(Web page edit records)
====

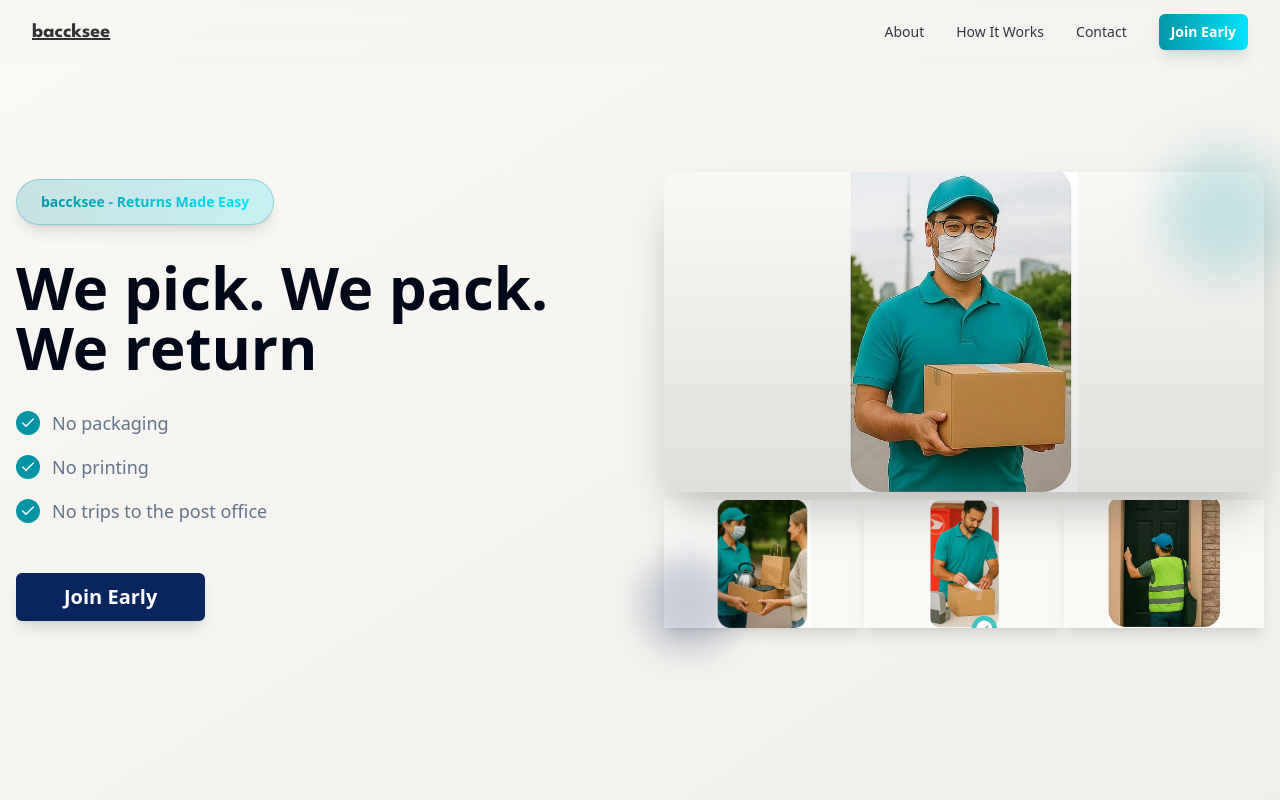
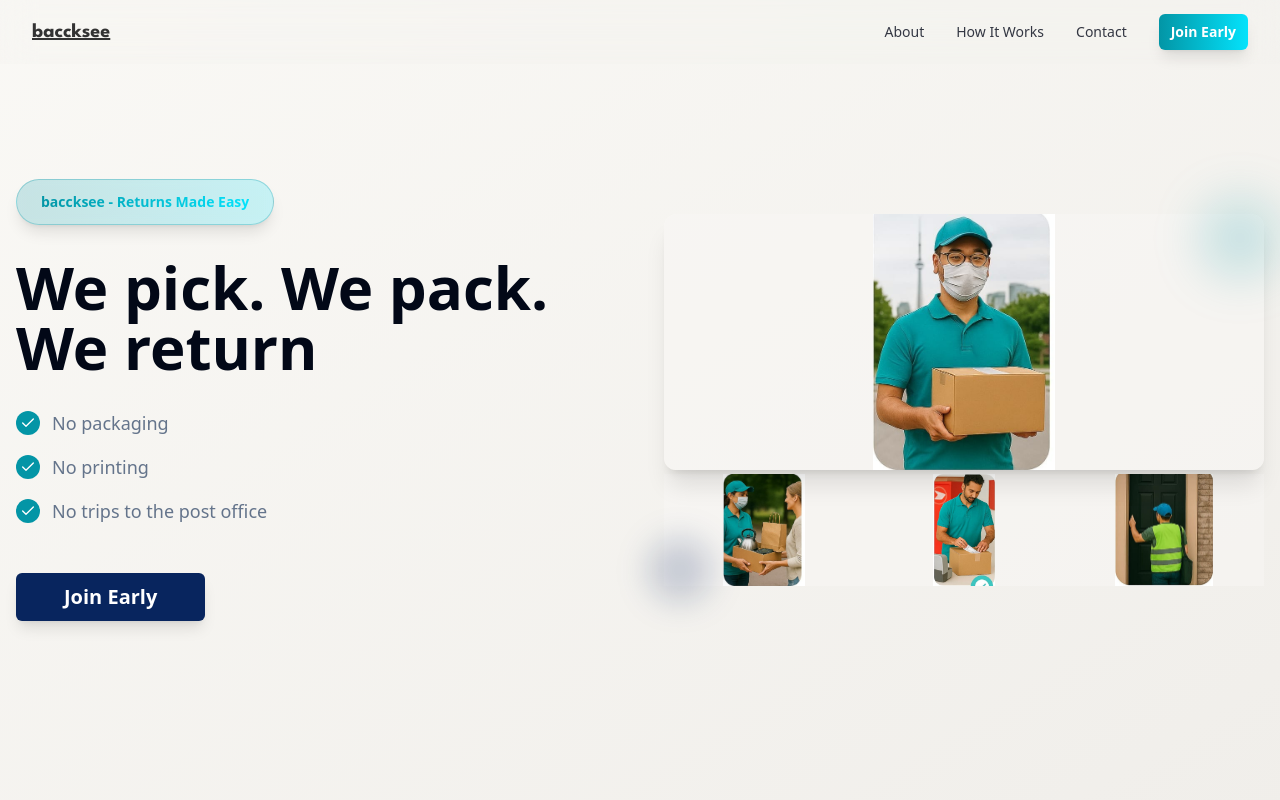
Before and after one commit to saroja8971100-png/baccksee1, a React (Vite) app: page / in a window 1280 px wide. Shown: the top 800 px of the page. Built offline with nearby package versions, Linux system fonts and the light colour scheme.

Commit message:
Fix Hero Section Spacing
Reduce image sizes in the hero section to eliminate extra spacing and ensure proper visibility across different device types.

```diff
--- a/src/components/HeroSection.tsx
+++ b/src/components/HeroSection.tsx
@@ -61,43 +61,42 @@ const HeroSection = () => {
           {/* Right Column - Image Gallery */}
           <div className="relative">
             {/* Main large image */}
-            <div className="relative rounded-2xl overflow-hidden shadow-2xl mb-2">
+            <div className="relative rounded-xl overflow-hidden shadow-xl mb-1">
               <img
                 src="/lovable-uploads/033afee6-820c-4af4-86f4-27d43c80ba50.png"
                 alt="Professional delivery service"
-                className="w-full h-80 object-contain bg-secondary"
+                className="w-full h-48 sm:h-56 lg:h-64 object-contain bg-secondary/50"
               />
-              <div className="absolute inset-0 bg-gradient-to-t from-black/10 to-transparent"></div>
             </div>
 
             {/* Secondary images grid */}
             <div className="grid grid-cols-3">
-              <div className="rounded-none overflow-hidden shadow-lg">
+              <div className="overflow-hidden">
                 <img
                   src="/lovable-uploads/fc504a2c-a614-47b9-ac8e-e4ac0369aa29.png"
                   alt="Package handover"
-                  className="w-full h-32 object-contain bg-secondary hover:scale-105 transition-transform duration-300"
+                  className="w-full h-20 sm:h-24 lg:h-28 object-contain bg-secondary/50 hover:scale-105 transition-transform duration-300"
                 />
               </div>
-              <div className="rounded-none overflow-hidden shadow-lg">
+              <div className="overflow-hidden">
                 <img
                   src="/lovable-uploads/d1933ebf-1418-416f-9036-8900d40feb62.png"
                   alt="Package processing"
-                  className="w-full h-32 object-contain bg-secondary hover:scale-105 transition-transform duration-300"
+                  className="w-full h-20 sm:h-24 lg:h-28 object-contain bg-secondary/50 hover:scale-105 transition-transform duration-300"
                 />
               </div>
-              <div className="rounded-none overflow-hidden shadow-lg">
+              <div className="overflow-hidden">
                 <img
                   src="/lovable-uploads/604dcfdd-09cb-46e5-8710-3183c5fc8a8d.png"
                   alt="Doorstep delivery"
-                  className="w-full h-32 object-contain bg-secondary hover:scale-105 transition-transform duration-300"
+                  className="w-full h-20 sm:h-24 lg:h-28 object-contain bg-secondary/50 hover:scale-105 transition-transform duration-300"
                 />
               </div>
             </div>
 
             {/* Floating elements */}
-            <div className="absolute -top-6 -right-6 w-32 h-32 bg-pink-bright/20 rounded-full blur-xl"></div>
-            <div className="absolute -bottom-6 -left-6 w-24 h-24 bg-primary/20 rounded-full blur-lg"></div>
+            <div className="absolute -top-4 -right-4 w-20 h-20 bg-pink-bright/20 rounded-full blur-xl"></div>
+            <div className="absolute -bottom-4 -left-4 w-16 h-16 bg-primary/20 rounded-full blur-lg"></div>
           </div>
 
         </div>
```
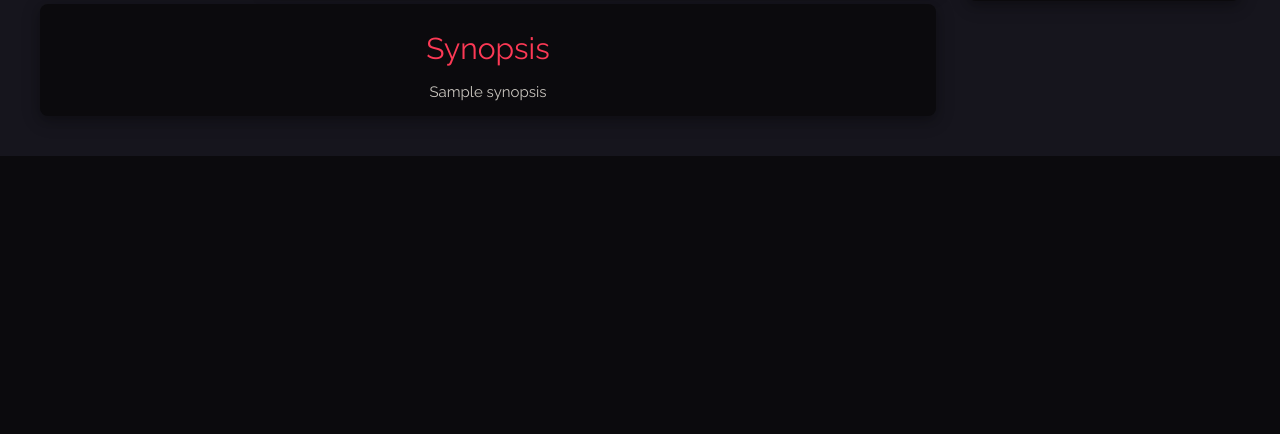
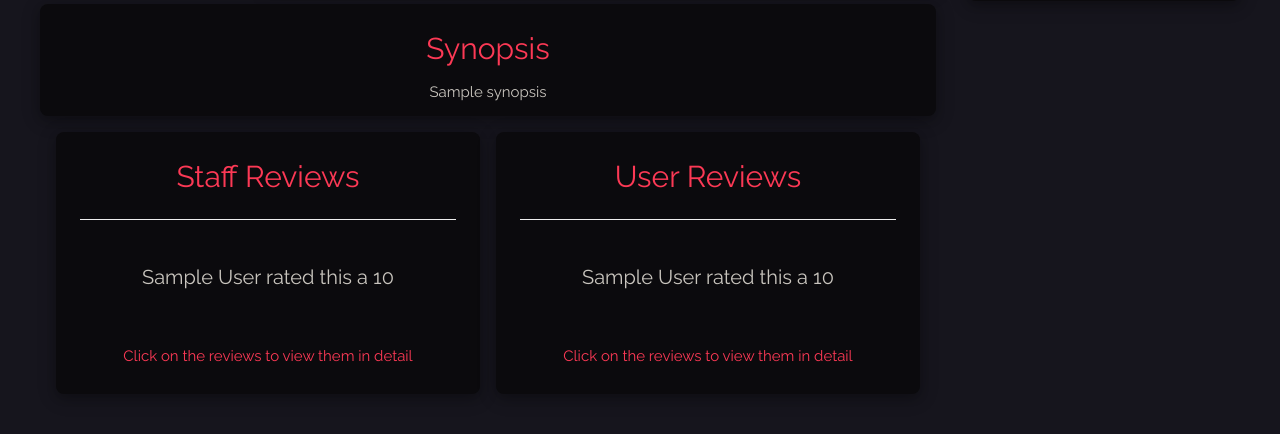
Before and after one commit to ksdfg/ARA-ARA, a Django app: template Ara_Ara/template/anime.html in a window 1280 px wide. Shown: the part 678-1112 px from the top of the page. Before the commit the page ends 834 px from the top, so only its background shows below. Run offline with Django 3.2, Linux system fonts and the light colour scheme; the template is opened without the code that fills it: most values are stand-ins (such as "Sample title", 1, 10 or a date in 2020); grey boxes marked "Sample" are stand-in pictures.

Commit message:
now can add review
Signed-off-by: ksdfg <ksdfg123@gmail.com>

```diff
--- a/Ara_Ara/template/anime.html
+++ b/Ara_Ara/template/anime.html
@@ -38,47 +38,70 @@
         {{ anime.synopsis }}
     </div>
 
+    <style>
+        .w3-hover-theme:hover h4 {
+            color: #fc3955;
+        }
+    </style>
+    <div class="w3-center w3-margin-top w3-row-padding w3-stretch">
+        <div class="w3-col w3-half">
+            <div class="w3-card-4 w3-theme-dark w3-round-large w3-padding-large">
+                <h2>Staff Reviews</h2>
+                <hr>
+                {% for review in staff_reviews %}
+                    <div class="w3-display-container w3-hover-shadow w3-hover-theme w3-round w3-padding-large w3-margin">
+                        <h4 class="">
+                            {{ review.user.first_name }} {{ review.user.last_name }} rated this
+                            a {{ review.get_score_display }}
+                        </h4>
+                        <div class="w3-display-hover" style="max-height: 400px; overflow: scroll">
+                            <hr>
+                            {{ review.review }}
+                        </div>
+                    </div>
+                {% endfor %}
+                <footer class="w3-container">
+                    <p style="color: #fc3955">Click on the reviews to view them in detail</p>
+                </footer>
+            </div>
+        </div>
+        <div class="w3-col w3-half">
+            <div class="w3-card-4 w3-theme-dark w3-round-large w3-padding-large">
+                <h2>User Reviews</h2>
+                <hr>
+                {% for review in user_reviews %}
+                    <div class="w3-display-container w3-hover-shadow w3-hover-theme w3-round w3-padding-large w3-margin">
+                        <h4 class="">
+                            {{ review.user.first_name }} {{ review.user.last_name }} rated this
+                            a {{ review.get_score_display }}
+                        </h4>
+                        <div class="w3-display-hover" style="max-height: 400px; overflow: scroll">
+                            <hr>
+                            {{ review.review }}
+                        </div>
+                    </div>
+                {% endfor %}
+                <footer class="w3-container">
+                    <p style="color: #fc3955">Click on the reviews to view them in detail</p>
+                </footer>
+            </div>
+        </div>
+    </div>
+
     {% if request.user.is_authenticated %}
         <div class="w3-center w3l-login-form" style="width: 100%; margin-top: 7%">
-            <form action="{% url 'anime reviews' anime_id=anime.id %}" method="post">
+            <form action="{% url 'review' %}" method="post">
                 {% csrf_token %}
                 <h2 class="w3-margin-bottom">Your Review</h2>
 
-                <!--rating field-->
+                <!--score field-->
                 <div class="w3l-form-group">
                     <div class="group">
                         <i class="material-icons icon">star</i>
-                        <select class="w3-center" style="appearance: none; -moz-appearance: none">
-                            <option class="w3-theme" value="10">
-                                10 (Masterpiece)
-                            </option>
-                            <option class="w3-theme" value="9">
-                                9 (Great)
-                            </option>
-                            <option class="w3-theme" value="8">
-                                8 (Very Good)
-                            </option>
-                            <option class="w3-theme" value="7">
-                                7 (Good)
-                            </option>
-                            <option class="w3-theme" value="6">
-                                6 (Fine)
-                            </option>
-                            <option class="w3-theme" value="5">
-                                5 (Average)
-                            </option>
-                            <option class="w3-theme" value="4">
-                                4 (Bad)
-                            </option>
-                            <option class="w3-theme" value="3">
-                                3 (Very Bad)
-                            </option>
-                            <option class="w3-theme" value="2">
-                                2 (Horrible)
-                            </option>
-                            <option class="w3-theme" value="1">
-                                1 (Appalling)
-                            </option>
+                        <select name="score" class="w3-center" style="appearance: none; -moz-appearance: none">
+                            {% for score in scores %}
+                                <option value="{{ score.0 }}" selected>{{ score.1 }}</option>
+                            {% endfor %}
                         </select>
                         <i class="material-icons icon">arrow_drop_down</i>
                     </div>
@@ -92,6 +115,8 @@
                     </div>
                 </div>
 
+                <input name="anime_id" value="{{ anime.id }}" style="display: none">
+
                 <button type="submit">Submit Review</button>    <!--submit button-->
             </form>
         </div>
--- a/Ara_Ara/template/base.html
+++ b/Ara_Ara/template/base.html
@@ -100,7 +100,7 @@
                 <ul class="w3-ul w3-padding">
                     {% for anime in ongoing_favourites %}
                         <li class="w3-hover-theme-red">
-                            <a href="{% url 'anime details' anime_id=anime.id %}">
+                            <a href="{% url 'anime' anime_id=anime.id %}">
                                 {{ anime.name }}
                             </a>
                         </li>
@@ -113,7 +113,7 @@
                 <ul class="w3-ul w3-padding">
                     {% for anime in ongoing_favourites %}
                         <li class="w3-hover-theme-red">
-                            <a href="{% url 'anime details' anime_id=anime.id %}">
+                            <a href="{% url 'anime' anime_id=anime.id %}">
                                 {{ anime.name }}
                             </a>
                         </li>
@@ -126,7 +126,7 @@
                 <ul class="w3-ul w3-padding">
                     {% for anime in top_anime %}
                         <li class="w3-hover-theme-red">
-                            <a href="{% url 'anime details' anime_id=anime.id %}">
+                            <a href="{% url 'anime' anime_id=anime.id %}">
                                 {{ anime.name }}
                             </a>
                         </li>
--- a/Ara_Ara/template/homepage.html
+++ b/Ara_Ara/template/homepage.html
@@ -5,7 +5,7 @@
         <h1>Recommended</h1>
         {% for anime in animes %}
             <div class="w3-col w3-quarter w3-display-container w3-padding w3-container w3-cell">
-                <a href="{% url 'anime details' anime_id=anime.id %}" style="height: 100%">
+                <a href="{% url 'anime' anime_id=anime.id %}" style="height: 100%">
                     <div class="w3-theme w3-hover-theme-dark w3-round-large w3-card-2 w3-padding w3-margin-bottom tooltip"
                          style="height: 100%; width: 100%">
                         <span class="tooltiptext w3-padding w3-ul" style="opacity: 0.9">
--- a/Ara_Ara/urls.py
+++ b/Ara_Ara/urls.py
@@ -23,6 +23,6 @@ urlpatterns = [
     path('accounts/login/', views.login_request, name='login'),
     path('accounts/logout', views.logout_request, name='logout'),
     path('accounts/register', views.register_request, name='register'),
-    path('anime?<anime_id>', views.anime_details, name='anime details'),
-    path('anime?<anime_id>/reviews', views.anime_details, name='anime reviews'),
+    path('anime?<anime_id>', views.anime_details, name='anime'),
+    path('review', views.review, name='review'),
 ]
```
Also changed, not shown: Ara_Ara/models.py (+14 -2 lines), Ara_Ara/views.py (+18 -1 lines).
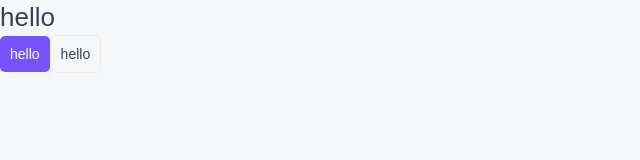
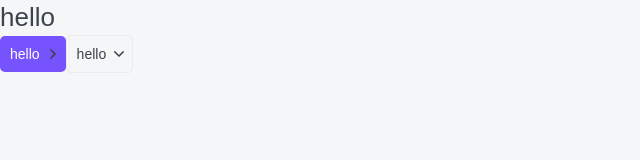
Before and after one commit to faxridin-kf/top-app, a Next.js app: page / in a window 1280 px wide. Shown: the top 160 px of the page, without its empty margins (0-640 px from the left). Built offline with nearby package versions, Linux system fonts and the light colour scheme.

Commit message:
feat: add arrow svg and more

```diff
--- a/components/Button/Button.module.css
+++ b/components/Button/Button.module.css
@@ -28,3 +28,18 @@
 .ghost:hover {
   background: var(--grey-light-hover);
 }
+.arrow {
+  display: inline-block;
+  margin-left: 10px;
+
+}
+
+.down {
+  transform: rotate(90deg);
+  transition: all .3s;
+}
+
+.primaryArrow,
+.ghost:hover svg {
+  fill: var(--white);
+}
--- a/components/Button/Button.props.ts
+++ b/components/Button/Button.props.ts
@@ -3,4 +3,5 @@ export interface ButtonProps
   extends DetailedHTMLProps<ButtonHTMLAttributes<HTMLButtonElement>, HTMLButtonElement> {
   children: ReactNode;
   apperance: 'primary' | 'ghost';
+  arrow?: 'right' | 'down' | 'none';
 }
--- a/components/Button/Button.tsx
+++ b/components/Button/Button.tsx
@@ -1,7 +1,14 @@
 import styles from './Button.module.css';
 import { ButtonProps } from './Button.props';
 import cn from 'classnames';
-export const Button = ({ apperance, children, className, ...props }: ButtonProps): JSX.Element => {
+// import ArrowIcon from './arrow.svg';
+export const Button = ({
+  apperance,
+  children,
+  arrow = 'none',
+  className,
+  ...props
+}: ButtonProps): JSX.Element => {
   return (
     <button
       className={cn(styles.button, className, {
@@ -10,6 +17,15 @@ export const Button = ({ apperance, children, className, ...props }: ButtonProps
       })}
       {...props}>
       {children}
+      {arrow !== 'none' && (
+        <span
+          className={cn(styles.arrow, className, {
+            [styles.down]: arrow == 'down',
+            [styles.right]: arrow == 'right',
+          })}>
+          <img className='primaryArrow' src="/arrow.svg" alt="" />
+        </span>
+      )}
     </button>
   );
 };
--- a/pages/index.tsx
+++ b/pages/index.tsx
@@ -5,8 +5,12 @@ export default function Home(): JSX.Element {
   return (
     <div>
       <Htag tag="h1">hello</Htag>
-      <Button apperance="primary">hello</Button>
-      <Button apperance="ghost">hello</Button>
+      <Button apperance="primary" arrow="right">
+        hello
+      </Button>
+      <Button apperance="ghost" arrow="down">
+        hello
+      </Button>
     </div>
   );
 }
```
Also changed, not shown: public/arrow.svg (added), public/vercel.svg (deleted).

====

• PROBLEM DESCRIPTION
For the records above, state how many lines contain the string "const", with no added text.

• RESULT
4